Start of Excerpted data

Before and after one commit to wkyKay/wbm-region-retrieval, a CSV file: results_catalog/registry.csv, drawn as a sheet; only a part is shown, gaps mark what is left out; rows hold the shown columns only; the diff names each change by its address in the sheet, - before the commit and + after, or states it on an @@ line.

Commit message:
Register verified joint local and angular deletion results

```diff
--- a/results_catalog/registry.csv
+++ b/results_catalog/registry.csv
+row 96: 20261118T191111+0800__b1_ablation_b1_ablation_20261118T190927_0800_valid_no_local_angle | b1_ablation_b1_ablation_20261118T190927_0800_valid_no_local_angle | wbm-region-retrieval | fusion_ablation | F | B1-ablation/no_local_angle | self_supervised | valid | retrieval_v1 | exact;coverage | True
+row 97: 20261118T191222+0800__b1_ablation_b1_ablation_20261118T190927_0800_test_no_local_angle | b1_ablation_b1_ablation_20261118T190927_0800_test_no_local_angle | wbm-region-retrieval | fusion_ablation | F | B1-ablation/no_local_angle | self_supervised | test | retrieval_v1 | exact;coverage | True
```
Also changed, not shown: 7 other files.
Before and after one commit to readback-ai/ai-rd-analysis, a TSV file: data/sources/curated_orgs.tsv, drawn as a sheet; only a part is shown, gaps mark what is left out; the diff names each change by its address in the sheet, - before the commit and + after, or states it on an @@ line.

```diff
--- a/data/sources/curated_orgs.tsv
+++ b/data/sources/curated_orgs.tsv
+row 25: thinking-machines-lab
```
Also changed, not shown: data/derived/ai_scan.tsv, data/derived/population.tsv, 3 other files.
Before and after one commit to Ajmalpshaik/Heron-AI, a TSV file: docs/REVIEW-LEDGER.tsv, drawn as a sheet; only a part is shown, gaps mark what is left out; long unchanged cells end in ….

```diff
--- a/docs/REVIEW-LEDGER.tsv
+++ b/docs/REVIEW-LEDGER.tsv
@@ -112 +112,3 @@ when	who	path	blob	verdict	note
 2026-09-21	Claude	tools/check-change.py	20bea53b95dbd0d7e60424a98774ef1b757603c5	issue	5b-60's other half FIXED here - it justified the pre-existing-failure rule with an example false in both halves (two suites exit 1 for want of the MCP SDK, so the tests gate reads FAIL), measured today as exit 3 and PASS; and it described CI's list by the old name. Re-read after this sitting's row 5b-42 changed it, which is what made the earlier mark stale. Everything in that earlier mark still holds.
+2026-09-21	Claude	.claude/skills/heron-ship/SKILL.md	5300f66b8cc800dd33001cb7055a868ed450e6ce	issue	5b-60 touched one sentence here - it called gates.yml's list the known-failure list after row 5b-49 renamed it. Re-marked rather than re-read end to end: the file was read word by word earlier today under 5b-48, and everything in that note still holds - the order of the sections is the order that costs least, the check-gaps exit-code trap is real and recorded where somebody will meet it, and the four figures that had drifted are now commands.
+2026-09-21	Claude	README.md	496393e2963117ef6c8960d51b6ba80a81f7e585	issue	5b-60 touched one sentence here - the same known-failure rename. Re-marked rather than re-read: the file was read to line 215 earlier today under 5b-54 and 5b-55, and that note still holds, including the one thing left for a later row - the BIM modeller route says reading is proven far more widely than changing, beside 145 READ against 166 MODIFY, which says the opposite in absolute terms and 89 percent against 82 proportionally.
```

End of Excerpted data

### Work order
Each entry, from start to finish, must be restated exactly.

### Solution to this problem
Before and after one commit to wkyKay/wbm-region-retrieval, a CSV file: results_catalog/registry.csv, drawn as a sheet; only a part is shown, gaps mark what is left out; rows hold the shown columns only; the diff names each change by its address in the sheet, - before the commit and + after, or states it on an @@ line.

Commit message:
Register verified joint local and angular deletion results

```diff
--- a/results_catalog/registry.csv
+++ b/results_catalog/registry.csv
+row 96: 20261118T191111+0800__b1_ablation_b1_ablation_20261118T190927_0800_valid_no_local_angle | b1_ablation_b1_ablation_20261118T190927_0800_valid_no_local_angle | wbm-region-retrieval | fusion_ablation | F | B1-ablation/no_local_angle | self_supervised | valid | retrieval_v1 | exact;coverage | True
+row 97: 20261118T191222+0800__b1_ablation_b1_ablation_20261118T190927_0800_test_no_local_angle | b1_ablation_b1_ablation_20261118T190927_0800_test_no_local_angle | wbm-region-retrieval | fusion_ablation | F | B1-ablation/no_local_angle | self_supervised | test | retrieval_v1 | exact;coverage | True
```
Also changed, not shown: 7 other files.
Before and after one commit to readback-ai/ai-rd-analysis, a TSV file: data/sources/curated_orgs.tsv, drawn as a sheet; only a part is shown, gaps mark what is left out; the diff names each change by its address in the sheet, - before the commit and + after, or states it on an @@ line.

```diff
--- a/data/sources/curated_orgs.tsv
+++ b/data/sources/curated_orgs.tsv
+row 25: thinking-machines-lab
```
Also changed, not shown: data/derived/ai_scan.tsv, data/derived/population.tsv, 3 other files.
Before and after one commit to Ajmalpshaik/Heron-AI, a TSV file: docs/REVIEW-LEDGER.tsv, drawn as a sheet; only a part is shown, gaps mark what is left out; long unchanged cells end in ….

```diff
--- a/docs/REVIEW-LEDGER.tsv
+++ b/docs/REVIEW-LEDGER.tsv
@@ -112 +112,3 @@ when	who	path	blob	verdict	note
 2026-09-21	Claude	tools/check-change.py	20bea53b95dbd0d7e60424a98774ef1b757603c5	issue	5b-60's other half FIXED here - it justified the pre-existing-failure rule with an example false in both halves (two suites exit 1 for want of the MCP SDK, so the tests gate reads FAIL), measured today as exit 3 and PASS; and it described CI's list by the old name. Re-read after this sitting's row 5b-42 changed it, which is what made the earlier mark stale. Everything in that earlier mark still holds.
+2026-09-21	Claude	.claude/skills/heron-ship/SKILL.md	5300f66b8cc800dd33001cb7055a868ed450e6ce	issue	5b-60 touched one sentence here - it called gates.yml's list the known-failure list after row 5b-49 renamed it. Re-marked rather than re-read end to end: the file was read word by word earlier today under 5b-48, and everything in that note still holds - the order of the sections is the order that costs least, the check-gaps exit-code trap is real and recorded where somebody will meet it, and the four figures that had drifted are now commands.
+2026-09-21	Claude	README.md	496393e2963117ef6c8960d51b6ba80a81f7e585	issue	5b-60 touched one sentence here - the same known-failure rename. Re-marked rather than re-read: the file was read to line 215 earlier today under 5b-54 and 5b-55, and that note still holds, including the one thing left for a later row - the BIM modeller route says reading is proven far more widely than changing, beside 145 READ against 166 MODIFY, which says the opposite in absolute terms and 89 percent against 82 proportionally.
```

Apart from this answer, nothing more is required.